[RECORDS FOR THE TASK Boundary: Start]

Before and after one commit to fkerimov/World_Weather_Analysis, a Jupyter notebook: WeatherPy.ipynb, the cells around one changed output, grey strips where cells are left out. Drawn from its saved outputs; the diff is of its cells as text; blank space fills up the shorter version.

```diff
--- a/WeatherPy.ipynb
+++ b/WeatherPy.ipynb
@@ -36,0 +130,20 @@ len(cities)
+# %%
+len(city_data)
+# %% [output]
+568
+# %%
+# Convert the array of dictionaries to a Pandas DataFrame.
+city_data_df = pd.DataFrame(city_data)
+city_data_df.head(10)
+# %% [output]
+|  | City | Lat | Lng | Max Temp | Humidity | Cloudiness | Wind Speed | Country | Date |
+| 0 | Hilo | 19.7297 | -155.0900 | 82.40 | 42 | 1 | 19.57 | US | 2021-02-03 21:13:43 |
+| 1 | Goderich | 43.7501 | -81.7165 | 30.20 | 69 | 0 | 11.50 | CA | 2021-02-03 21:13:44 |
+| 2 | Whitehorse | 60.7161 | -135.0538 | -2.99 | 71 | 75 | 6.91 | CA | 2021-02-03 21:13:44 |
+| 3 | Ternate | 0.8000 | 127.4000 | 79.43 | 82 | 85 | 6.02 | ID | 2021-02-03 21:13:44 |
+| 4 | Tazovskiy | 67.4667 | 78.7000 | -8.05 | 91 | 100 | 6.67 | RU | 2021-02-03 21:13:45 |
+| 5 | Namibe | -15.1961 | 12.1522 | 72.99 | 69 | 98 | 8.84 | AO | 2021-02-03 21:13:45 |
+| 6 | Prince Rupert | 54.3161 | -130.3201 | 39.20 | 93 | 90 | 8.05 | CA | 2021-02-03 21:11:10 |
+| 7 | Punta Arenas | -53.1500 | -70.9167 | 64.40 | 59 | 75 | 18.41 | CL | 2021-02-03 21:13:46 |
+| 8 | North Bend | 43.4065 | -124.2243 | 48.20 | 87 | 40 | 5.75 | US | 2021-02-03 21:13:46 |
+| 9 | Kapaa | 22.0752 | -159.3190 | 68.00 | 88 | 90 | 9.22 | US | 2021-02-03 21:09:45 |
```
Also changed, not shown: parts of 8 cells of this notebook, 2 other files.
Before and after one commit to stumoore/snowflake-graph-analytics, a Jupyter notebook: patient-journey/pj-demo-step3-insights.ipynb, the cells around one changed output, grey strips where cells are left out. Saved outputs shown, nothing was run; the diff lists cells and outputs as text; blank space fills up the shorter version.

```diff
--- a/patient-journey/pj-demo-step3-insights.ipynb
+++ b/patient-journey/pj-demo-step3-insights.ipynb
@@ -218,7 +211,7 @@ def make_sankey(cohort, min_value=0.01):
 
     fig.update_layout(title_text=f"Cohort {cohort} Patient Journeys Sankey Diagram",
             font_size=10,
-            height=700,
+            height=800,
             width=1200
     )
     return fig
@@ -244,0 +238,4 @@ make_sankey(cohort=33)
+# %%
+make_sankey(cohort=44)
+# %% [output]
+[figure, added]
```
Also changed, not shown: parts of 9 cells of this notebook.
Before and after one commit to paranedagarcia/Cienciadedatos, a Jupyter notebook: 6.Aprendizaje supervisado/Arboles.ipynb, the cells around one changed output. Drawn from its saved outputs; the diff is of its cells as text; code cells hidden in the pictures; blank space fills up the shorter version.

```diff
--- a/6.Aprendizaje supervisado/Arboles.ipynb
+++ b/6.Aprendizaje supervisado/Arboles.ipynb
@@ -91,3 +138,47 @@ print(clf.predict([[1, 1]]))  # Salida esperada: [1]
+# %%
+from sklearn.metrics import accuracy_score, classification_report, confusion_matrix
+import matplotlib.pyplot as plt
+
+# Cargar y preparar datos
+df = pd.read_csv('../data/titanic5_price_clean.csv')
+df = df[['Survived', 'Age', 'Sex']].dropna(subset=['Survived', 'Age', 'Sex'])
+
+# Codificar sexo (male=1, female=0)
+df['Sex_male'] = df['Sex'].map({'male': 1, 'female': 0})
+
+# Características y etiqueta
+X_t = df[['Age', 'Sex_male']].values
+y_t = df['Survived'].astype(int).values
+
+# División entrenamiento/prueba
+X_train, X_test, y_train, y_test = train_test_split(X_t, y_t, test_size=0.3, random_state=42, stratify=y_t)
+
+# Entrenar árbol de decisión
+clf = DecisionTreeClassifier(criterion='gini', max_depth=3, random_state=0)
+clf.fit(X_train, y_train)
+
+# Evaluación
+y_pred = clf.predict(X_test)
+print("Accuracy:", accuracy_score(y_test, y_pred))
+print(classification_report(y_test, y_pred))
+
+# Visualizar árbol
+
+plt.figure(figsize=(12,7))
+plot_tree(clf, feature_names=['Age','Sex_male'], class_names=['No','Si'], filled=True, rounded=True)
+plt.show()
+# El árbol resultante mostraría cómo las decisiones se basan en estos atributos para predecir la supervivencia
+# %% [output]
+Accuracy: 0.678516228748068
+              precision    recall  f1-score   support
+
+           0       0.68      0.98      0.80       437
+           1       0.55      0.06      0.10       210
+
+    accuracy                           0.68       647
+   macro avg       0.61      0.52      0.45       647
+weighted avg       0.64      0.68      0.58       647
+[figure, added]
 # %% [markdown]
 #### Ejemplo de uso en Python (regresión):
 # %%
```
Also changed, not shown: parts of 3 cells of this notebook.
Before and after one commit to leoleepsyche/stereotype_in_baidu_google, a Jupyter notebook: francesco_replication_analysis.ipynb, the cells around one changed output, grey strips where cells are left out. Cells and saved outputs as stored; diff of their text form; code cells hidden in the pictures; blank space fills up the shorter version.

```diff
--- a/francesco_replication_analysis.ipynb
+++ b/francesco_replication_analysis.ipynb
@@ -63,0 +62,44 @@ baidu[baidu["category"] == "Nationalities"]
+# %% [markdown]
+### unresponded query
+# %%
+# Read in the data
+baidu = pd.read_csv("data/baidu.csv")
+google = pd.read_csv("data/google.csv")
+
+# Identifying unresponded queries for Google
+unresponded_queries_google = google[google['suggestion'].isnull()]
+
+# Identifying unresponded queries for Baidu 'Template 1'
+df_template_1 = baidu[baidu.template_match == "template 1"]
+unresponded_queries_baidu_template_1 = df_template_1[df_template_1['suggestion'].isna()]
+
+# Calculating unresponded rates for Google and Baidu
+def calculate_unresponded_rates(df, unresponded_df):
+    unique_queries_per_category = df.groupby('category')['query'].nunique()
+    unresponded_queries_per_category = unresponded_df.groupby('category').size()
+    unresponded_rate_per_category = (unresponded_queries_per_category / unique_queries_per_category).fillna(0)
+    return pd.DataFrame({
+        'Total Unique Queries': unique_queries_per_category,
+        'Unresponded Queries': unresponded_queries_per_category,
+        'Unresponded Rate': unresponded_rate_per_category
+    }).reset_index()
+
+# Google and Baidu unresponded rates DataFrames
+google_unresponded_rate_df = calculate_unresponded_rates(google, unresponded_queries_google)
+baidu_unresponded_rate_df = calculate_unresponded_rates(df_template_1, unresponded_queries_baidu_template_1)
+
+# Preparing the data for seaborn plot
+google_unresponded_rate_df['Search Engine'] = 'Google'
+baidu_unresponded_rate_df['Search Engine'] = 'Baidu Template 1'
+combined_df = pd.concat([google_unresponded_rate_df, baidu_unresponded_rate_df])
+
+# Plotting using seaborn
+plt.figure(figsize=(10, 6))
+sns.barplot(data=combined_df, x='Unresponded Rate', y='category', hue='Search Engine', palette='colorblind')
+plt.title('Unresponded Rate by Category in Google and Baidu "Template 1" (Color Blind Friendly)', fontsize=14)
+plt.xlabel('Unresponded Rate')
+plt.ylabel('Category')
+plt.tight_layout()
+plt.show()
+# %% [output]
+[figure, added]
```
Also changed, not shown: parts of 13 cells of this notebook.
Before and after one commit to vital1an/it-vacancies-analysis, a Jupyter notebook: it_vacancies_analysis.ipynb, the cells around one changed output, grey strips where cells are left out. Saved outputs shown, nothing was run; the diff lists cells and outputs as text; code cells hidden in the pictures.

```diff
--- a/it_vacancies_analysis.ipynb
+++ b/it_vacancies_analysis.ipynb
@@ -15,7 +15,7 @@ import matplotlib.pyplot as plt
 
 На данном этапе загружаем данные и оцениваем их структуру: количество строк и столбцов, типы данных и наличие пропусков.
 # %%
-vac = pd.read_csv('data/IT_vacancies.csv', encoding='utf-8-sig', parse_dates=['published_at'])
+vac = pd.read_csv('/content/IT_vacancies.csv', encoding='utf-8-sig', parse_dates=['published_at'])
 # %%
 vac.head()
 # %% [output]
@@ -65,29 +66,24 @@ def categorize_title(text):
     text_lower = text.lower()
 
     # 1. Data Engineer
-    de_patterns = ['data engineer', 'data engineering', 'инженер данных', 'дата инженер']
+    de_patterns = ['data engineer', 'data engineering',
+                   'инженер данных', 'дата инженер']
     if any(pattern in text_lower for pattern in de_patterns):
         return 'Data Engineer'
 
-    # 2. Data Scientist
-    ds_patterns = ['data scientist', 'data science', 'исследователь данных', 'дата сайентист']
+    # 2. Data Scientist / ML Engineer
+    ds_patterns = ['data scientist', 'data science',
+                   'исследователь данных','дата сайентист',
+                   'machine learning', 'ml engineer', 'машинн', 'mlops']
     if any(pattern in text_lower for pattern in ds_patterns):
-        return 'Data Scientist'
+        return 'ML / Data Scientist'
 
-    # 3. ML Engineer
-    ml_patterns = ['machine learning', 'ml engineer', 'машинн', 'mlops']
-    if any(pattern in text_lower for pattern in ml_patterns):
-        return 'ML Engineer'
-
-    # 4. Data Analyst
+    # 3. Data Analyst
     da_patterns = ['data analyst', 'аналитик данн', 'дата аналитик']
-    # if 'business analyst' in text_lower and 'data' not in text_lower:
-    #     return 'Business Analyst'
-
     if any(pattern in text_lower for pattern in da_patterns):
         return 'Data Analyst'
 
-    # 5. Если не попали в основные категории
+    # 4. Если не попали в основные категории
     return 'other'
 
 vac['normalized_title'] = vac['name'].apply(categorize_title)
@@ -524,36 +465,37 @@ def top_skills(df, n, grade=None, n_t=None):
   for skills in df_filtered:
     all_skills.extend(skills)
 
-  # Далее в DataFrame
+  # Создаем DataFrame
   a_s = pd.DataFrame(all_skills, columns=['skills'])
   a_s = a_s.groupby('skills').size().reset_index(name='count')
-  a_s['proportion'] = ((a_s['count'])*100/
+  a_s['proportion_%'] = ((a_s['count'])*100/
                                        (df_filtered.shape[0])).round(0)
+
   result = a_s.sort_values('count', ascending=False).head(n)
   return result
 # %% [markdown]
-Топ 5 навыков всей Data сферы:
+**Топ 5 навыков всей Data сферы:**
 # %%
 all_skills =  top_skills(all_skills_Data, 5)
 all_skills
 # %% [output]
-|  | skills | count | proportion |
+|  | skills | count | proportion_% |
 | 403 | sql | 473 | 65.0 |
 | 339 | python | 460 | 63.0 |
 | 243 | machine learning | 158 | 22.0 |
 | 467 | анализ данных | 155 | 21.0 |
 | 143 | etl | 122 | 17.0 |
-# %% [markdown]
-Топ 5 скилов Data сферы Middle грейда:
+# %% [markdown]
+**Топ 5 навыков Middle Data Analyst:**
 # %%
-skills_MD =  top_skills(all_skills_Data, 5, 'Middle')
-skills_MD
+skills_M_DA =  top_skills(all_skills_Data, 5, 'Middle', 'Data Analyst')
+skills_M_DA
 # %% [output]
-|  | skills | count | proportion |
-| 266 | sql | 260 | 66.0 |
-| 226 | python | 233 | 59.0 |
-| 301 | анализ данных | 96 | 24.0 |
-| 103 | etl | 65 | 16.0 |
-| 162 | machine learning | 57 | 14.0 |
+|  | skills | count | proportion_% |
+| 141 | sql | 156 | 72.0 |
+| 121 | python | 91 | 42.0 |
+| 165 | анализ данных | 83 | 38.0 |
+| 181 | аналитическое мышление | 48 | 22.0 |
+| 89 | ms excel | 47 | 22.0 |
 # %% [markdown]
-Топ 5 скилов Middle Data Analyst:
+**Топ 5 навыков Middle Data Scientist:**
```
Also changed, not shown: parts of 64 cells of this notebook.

[RECORDS FOR THE TASK Boundary: End]

PROBLEM TO WORK ON => From the records above, show each line that contains the word "parts".

RESULT =>
Also changed, not shown: parts of 8 cells of this notebook, 2 other files.
Also changed, not shown: parts of 9 cells of this notebook.
Also changed, not shown: parts of 3 cells of this notebook.
Also changed, not shown: parts of 13 cells of this notebook.
Also changed, not shown: parts of 64 cells of this notebook.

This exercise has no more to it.